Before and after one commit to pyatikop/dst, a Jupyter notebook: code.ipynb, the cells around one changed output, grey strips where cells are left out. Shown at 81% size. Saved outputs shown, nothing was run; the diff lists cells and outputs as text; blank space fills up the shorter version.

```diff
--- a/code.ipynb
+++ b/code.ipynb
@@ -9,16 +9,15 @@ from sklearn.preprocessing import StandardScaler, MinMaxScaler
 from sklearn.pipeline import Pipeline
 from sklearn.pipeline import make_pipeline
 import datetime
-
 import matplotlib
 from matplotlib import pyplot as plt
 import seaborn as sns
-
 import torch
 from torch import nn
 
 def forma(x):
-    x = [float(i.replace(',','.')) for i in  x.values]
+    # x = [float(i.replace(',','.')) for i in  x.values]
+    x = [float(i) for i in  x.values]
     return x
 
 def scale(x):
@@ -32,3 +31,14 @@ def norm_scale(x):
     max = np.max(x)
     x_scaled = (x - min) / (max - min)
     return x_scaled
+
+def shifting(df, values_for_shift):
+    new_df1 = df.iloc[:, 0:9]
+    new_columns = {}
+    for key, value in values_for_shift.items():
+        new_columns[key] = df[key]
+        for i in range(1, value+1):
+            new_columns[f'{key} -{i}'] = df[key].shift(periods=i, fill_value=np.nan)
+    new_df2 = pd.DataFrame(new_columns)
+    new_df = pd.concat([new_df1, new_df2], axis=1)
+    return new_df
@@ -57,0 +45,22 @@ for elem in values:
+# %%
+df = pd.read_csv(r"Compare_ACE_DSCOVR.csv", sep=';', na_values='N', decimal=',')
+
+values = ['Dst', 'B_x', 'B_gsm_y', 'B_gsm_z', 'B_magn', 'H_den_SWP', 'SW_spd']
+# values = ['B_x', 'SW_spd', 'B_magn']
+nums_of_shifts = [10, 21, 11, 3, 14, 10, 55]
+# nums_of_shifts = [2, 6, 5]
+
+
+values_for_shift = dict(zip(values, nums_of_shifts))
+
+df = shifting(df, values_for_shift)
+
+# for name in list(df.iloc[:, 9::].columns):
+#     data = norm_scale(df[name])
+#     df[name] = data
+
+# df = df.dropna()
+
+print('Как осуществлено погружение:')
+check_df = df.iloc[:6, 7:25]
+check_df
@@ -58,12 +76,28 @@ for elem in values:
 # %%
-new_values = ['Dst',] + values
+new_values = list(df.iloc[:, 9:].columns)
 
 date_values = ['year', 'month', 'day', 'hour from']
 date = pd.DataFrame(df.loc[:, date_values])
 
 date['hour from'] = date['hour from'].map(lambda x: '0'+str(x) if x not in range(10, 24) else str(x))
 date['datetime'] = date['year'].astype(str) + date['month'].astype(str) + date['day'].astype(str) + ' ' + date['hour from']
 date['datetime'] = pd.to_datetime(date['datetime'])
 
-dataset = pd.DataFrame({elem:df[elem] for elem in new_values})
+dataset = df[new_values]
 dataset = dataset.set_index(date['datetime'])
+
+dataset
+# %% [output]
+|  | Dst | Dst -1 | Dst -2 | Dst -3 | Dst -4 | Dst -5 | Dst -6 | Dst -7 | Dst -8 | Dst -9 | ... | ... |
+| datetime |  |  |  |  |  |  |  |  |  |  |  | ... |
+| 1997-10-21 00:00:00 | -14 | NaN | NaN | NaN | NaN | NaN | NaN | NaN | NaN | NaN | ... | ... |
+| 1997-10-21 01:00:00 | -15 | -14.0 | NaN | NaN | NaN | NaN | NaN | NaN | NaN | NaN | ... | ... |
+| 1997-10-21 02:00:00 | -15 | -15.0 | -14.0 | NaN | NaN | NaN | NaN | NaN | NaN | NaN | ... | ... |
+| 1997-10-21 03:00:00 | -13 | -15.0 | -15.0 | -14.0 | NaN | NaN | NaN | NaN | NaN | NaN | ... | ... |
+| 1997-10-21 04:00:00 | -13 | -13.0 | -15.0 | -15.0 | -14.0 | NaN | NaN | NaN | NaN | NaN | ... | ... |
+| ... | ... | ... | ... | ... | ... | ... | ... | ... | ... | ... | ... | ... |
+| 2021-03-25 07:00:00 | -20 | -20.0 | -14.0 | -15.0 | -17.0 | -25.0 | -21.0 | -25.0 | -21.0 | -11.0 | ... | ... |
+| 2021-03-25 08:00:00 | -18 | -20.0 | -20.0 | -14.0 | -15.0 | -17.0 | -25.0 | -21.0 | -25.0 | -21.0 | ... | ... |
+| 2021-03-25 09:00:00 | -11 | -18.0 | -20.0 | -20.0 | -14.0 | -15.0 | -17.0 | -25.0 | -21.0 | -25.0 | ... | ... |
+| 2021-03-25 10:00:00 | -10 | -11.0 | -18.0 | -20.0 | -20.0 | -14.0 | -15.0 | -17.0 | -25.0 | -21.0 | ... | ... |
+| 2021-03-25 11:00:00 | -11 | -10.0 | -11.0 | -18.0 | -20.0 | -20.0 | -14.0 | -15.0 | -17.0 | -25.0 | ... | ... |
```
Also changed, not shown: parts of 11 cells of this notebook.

========================================================================

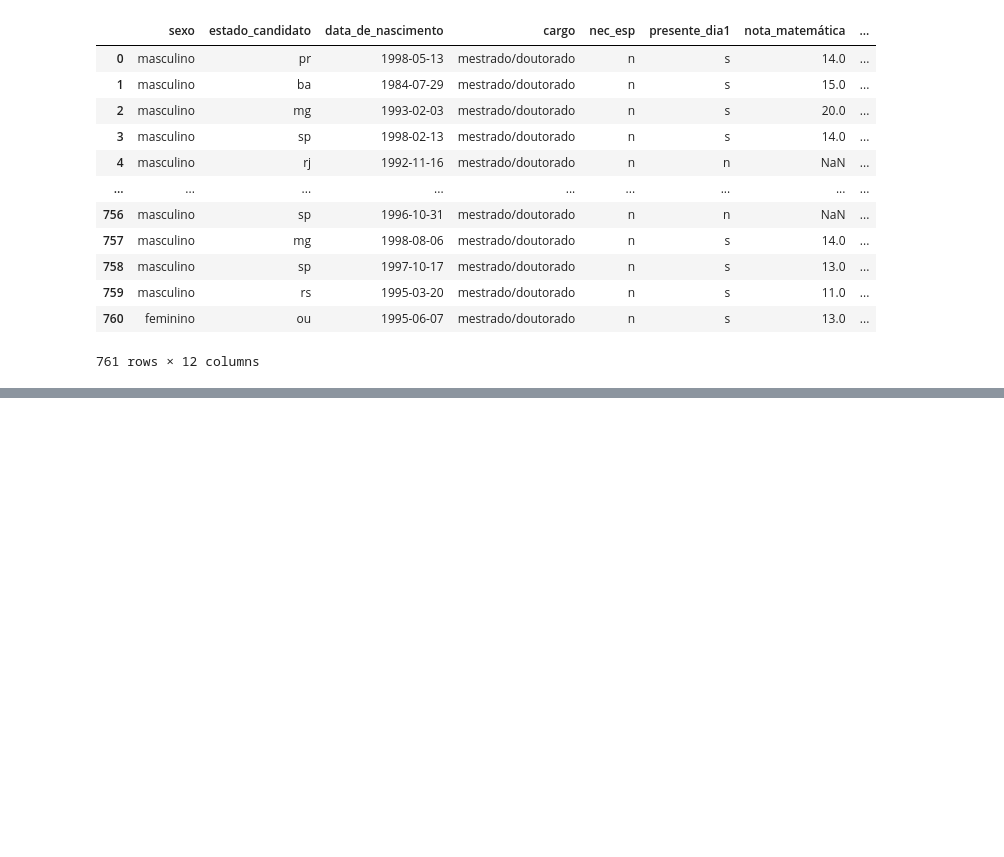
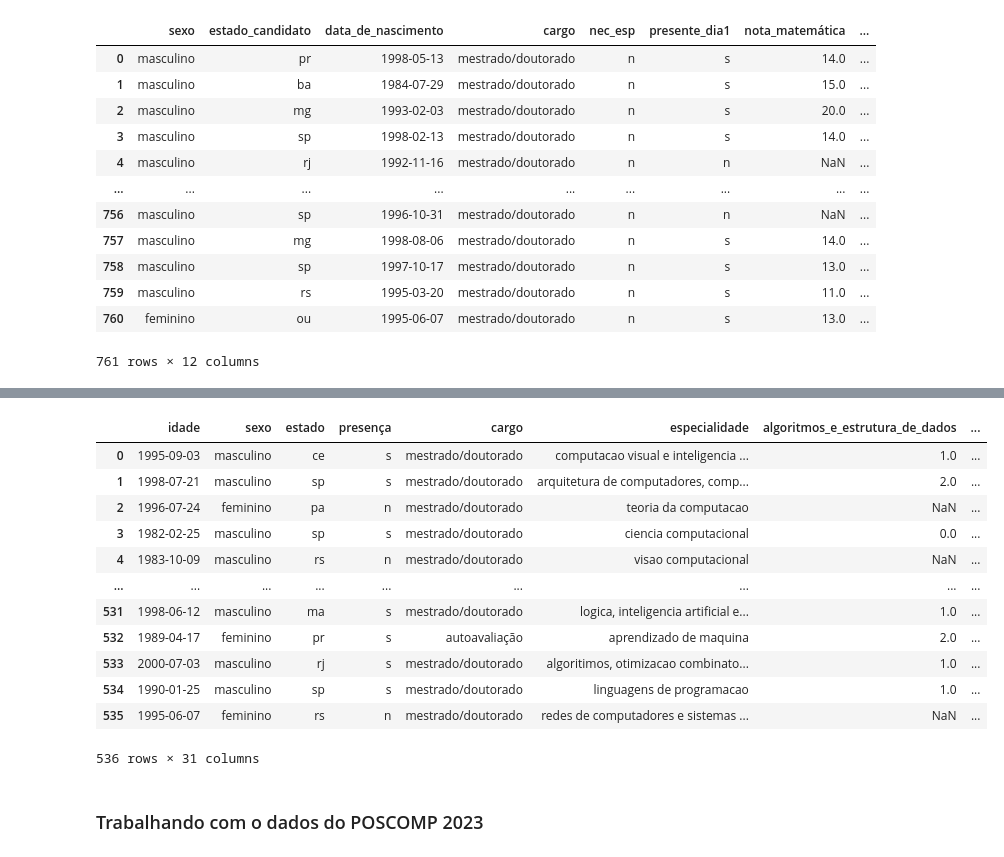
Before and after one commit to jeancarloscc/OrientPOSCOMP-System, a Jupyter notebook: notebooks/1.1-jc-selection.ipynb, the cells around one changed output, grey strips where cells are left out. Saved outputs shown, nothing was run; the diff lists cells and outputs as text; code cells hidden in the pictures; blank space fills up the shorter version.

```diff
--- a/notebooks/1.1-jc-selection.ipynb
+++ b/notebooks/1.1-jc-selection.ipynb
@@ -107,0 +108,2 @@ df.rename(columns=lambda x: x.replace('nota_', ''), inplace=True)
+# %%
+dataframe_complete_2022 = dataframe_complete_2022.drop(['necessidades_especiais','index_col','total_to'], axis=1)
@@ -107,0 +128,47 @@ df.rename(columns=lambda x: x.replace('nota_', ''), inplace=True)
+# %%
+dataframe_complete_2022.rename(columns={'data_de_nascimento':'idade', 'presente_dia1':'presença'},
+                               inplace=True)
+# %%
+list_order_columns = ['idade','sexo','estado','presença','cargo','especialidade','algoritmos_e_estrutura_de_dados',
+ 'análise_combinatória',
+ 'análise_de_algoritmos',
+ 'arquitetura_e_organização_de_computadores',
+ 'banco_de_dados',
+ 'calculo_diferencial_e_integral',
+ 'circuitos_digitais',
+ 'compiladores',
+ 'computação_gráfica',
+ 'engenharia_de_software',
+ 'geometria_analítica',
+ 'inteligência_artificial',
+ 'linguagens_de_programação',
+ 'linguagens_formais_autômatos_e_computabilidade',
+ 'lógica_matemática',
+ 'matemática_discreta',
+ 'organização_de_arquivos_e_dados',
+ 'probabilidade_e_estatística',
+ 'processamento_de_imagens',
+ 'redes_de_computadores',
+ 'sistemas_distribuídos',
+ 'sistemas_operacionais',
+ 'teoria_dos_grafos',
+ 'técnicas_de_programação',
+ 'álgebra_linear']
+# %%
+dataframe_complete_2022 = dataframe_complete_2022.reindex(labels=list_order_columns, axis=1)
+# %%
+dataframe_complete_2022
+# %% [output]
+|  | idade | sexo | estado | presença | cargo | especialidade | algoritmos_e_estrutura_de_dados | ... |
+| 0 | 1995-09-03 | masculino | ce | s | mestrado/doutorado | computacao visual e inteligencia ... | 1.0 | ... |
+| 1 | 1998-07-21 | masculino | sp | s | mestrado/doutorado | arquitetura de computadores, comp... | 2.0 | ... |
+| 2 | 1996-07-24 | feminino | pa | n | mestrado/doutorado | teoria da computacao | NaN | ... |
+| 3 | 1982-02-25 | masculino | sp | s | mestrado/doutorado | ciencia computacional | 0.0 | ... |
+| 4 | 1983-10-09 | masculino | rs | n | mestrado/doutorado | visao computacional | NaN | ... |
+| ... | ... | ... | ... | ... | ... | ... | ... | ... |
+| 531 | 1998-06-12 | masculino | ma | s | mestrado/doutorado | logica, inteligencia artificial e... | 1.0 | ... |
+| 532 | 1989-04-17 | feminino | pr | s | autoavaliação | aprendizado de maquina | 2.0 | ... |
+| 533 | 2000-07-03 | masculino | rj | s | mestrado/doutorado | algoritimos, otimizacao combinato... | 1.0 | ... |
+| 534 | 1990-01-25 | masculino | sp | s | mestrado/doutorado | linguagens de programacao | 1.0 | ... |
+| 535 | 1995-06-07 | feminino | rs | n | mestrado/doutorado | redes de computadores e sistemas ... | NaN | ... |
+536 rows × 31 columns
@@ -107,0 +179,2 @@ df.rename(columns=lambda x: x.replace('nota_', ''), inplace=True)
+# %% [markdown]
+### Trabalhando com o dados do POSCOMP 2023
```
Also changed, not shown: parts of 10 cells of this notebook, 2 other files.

========================================================================

# Work instructions:
Please state how many lines in the preceding material contain the word "masculino", with no other output.

# Exercise answer:
7